During each of the last several General Assemblies, attempts have been made to increase the state minimum wage. The 147th General Assembly raised it from the federal rate of $7.25 per hour to $.8.25 per hour over two years, in four increments of 50 cents. During the most recent General Assembly (148th), there was an attempt to increase the minimum wage to $10.10 per hour, Senate Bill 39. In addition to the substantial increase in the minimum wage, which would have occurred in increments over another two-year period, the legislation contained a provision indexing future increase to the Social Security Cost of Living Adjustment. Another amendment offered by the sponsor struck the COLA, but would have incrementally raised the minimum wage between 2017 and 2023 to $15.05 per hour. The legislation was ultimately amended to the point where it would have raised the minimum wage to $10.10 per hour over 2 years, without indexing. The Chamber remained opposed and the measure failed to reach the governor’s desk.
Tuesday, November 15, 2016
The Health Insurance Tax (HIT Tax) is essentially a sales tax on health insurance policies, which was included among the provisions of the Affordable Care Act (ACA). It is levied on the health insurance companies, however, a substantial amount the expense ends up in the form of higher premiums.
Tuesday, November 1, 2016

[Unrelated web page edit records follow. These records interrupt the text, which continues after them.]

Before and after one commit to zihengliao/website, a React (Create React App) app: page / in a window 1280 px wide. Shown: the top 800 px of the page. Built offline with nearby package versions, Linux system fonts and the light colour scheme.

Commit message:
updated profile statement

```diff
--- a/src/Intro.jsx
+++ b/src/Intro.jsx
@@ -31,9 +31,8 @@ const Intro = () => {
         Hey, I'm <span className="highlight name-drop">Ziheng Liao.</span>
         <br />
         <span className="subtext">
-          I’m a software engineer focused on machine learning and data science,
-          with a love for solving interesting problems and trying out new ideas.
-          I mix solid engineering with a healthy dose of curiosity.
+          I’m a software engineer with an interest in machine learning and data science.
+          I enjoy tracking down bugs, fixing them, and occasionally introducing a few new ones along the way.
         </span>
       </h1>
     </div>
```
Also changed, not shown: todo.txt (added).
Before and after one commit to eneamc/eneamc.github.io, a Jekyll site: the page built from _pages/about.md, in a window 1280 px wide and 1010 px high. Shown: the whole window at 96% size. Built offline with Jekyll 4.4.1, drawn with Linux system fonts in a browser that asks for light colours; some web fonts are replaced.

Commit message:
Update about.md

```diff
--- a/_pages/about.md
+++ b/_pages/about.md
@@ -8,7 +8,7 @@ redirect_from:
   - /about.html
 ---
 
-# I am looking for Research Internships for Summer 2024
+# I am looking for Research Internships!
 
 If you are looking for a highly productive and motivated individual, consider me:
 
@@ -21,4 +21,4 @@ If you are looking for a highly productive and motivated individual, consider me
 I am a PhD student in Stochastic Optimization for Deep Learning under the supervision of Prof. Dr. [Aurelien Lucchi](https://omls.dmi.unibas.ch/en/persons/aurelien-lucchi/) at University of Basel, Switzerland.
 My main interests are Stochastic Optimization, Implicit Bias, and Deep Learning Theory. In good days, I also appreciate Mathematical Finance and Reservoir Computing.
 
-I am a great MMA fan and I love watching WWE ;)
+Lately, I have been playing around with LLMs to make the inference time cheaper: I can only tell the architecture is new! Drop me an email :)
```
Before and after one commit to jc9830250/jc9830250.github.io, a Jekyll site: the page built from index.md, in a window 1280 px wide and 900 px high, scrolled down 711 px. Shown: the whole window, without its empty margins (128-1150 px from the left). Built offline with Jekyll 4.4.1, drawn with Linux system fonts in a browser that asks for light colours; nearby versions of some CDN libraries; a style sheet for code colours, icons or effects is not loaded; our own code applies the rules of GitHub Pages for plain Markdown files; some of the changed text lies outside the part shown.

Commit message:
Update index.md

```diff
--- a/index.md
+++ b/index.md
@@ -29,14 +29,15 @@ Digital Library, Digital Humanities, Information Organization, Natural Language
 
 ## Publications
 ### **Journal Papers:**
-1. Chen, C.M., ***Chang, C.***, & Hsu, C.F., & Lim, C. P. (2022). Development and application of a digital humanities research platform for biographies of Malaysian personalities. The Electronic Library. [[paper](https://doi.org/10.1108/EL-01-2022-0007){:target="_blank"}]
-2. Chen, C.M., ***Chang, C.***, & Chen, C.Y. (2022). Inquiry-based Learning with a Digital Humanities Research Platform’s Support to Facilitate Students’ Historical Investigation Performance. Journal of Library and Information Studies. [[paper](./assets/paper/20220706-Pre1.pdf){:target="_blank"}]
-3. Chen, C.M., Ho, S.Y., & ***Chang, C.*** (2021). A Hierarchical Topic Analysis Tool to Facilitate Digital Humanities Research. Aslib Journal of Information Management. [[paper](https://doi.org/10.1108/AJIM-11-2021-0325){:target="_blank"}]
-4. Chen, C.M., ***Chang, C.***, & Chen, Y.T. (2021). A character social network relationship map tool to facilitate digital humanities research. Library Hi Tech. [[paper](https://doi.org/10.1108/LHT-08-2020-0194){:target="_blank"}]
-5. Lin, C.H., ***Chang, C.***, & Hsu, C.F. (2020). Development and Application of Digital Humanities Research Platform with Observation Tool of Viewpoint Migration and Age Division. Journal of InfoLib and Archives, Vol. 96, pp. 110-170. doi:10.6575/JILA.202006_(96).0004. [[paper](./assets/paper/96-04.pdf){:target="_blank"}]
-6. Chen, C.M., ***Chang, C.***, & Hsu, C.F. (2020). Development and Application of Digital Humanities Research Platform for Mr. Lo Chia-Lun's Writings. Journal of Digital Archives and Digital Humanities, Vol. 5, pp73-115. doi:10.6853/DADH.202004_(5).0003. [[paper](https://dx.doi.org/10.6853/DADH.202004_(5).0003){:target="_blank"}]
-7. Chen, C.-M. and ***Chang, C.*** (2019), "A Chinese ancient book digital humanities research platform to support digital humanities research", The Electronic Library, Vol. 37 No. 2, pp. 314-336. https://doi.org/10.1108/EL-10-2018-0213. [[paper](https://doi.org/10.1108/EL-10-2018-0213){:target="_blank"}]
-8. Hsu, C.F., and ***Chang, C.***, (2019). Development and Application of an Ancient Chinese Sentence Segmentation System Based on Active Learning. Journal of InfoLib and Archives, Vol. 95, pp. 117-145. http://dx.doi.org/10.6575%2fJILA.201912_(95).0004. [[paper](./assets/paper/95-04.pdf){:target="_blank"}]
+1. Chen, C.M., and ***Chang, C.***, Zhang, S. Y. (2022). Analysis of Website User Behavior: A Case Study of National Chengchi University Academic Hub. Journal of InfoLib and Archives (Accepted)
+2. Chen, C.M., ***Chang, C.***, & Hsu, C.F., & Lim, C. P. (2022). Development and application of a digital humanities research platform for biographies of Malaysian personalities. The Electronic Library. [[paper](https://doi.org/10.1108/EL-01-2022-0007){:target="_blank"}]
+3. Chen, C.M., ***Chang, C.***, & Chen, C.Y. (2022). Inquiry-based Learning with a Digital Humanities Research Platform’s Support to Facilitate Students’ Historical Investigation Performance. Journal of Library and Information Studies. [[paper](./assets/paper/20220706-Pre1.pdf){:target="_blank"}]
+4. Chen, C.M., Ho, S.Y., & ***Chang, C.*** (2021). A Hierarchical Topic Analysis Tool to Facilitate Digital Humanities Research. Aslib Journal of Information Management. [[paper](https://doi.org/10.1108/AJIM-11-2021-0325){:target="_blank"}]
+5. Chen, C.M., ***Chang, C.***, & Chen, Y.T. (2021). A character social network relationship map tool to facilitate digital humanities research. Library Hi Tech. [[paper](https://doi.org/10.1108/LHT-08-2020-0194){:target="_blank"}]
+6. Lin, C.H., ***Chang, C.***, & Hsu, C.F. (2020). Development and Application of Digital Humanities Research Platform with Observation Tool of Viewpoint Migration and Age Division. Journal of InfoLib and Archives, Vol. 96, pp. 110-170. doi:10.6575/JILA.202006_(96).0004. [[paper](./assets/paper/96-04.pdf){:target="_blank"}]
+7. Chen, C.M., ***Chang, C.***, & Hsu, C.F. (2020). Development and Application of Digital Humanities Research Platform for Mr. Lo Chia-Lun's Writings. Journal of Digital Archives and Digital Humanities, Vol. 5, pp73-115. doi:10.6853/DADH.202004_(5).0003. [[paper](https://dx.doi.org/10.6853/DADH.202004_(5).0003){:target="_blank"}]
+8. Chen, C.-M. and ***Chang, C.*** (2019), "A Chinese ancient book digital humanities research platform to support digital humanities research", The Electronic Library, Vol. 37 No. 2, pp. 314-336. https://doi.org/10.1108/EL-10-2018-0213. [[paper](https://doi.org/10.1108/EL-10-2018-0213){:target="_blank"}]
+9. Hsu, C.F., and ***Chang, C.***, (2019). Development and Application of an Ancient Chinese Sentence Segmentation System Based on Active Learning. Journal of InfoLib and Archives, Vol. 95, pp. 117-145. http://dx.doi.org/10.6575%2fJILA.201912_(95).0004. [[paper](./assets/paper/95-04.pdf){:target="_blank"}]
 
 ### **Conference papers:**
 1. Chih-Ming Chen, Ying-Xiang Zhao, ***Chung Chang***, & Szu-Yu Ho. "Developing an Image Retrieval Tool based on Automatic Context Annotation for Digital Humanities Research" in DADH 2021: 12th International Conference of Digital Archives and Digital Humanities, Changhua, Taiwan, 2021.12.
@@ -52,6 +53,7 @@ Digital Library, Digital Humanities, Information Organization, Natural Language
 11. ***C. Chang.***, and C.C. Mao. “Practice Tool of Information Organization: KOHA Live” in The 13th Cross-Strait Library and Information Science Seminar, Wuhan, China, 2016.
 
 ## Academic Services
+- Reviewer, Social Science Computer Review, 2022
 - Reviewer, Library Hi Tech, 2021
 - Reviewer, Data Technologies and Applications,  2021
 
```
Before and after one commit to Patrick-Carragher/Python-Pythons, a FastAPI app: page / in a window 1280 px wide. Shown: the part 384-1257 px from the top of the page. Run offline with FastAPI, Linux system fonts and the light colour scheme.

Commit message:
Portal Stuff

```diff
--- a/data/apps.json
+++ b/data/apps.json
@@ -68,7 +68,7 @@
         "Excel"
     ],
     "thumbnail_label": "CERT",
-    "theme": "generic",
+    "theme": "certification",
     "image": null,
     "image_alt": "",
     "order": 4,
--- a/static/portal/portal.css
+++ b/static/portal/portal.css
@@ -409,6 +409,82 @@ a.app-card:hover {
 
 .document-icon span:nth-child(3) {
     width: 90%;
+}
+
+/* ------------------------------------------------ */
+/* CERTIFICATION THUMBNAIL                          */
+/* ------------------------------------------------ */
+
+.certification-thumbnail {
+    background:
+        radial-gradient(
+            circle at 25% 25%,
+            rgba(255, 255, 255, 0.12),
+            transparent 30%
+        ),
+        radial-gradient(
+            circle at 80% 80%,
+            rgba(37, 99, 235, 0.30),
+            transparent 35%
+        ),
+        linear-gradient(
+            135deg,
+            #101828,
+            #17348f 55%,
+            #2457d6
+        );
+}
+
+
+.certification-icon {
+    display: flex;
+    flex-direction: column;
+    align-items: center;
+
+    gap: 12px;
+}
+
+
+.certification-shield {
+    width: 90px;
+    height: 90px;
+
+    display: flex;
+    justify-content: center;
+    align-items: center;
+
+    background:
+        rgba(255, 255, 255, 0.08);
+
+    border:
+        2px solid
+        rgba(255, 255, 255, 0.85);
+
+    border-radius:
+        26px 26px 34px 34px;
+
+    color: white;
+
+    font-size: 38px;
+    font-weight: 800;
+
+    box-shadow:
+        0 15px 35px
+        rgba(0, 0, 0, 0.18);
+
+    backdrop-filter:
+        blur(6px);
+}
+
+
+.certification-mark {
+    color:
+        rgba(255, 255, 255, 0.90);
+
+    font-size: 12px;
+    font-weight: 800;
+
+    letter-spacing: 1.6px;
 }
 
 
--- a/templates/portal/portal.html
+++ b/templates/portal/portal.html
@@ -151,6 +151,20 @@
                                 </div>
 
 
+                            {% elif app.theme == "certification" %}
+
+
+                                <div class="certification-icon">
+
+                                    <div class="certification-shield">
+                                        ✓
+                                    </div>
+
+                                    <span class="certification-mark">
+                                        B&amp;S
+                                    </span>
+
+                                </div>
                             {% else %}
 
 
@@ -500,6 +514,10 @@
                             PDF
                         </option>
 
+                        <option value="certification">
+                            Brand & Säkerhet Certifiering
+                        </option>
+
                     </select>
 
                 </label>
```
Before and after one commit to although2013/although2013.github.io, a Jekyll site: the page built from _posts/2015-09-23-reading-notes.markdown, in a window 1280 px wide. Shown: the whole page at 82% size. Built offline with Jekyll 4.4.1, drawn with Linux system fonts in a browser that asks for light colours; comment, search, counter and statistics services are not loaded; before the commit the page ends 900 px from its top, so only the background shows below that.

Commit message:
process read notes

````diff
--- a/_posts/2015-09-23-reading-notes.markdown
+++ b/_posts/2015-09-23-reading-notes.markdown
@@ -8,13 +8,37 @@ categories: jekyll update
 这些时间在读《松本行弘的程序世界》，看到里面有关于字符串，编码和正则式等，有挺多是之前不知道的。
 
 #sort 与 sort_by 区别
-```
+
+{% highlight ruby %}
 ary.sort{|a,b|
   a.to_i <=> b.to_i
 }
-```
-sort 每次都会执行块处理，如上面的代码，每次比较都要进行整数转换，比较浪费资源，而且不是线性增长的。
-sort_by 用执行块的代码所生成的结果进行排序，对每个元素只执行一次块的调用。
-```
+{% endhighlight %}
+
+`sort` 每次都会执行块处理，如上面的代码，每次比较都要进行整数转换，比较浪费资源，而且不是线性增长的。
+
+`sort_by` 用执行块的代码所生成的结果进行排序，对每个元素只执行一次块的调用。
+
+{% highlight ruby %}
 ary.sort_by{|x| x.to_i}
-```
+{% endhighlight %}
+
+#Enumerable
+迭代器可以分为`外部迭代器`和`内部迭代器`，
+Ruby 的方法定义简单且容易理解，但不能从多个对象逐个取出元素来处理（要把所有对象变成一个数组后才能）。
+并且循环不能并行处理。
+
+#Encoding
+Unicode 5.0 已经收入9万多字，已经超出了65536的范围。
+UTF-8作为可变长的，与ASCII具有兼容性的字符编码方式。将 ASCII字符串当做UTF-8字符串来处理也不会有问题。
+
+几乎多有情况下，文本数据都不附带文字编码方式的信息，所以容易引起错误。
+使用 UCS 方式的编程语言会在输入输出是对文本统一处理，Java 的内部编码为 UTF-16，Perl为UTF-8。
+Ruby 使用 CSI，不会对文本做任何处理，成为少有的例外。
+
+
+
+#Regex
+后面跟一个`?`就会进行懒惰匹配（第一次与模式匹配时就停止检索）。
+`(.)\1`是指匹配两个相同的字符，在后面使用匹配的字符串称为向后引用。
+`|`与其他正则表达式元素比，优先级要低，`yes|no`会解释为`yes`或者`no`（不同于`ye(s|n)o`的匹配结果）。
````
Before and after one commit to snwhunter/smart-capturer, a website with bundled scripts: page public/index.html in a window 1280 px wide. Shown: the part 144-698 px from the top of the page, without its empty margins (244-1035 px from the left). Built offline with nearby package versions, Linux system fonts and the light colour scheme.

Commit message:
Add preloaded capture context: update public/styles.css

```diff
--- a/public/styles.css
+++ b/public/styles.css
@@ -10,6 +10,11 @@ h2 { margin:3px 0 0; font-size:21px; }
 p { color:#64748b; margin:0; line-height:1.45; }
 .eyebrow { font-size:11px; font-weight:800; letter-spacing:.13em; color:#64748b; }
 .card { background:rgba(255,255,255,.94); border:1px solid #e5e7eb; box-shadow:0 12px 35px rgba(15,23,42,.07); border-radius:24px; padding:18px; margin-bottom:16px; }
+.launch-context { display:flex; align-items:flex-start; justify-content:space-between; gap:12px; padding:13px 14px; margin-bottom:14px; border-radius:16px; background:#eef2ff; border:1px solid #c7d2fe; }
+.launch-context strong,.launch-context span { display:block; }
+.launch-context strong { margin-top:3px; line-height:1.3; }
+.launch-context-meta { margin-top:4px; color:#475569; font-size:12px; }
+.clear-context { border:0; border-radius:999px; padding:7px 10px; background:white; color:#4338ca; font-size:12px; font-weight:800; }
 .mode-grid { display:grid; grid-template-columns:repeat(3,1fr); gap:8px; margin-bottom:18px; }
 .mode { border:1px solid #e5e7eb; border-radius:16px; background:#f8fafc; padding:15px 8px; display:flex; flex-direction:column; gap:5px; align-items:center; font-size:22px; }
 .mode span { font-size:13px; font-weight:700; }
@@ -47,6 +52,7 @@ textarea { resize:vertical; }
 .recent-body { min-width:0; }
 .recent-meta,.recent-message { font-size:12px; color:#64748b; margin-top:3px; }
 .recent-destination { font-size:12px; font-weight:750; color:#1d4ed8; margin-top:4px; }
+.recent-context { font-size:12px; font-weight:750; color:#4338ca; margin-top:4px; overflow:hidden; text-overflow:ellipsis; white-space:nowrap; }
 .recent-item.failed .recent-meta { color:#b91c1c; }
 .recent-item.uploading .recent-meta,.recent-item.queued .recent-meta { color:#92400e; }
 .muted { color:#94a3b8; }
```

Captive insurance entities are insurance companies that are wholly owned by those persons or entities they insure. Their primary purpose is to insure the risk of their owners/insureds. The insureds benefit from the excess underwriting profits of the entity. The entities are generally used by individuals or entities who are willing and able to put their own capital at risk and who wish to work outside of the regular commercial insurance marketplace. They can be a very effective tool in controlling risk and premium costs and also allow for more unique coverages tailored to the needs of those insured.